|By: DSWright Wednesday January 28, 2015 8:00 am|
And for some odd indeterminable reason, people tend not to forget images like this. RT @shani_o: pic.twitter.com/xpbPaY40CG — Ta-Nehisi Coates (@tanehisicoates) December 4, 2014 New York Magazine writer Jonathan Chait, best known for being one of the “good liberals” who promoted the Iraq War, is still mad that The New Republic will no longer be [...]
|By: BrandonJ Wednesday January 28, 2015 7:00 am|
Good day! International Politics Overall – The new nuclear deal between the U.S. and India is just another game of geo-politics and rewarding corporations. – If President Barack Obama is leader of the free world, then why is he honoring King Abdullah of Saudi Arabia? No really, why? – Jeffrey Epstein, the convicted sex offender, criticized the media as “gossip[ing]” [...]

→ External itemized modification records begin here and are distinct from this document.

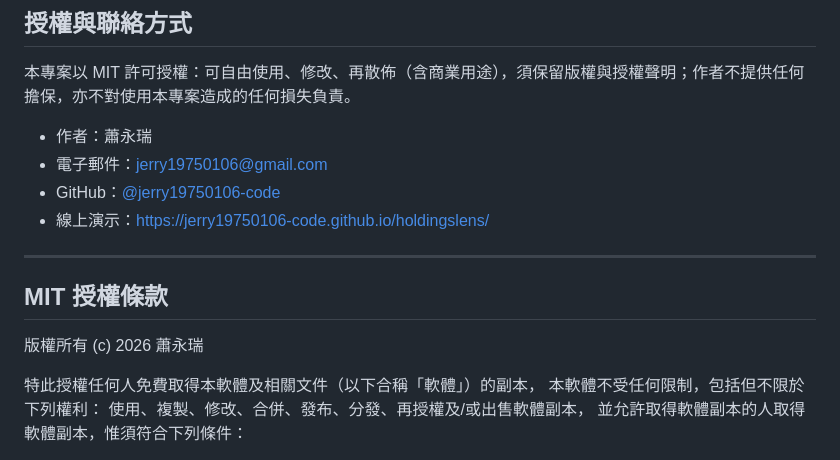
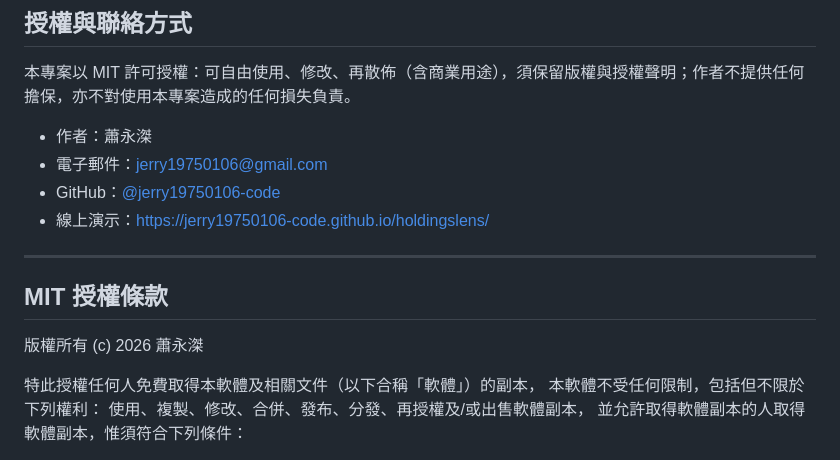
Before and after one commit to jerry19750106-code/holdingslens, a Markdown page: README.md, the part around the change. Drawn GitHub-style.

Commit message:
fix: 作者姓名 蕭永瑞 → 蕭永滐（README.md）

```diff
--- a/README.md
+++ b/README.md
@@ -160,7 +160,7 @@ node verify-mp.js           # 小程式靜態自檢         → 17/17 通過
 
 本專案以 MIT 許可授權：可自由使用、修改、再散佈（含商業用途），須保留版權與授權聲明；作者不提供任何擔保，亦不對使用本專案造成的任何損失負責。
 
-- 作者：蕭永瑞
+- 作者：蕭永滐
 - 電子郵件：jerry19750106@gmail.com
 - GitHub：[@jerry19750106-code](https://github.com/jerry19750106-code)
 - 線上演示：https://jerry19750106-code.github.io/holdingslens/
@@ -169,7 +169,7 @@ node verify-mp.js           # 小程式靜態自檢         → 17/17 通過
 
 ## MIT 授權條款
 
-版權所有 (c) 2026 蕭永瑞
+版權所有 (c) 2026 蕭永滐
 
 特此授權任何人免費取得本軟體及相關文件（以下合稱「軟體」）的副本，
 本軟體不受任何限制，包括但不限於下列權利：
```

|By: Crane-Station Wednesday January 28, 2015 5:00 am|
Last night, Georgia executed Warren Hill, a man with intellectual disabilities (formerly called mental retardation). In 2002, the United States Supreme Court banned executions for people with intellectual disabilities with its ruling in Atkins v Virginia. However, the ruling left it up to the states to decide what, exactly, that means. In Georgia, one must prove intellectual disability “beyond a reasonable doubt.” Since no one can ever meet that strict rule, even people who have an IQ of 70 or below and are found to be disabled by a preponderance of the evidence are eligible for the death penalty. Georgia will continue to execute adults with the intellectual capacity of children.
|By: CTuttle Tuesday January 27, 2015 8:00 pm|
Mary Chapin Carpenter will be performing with her trio, and even with orchestras, this Spring…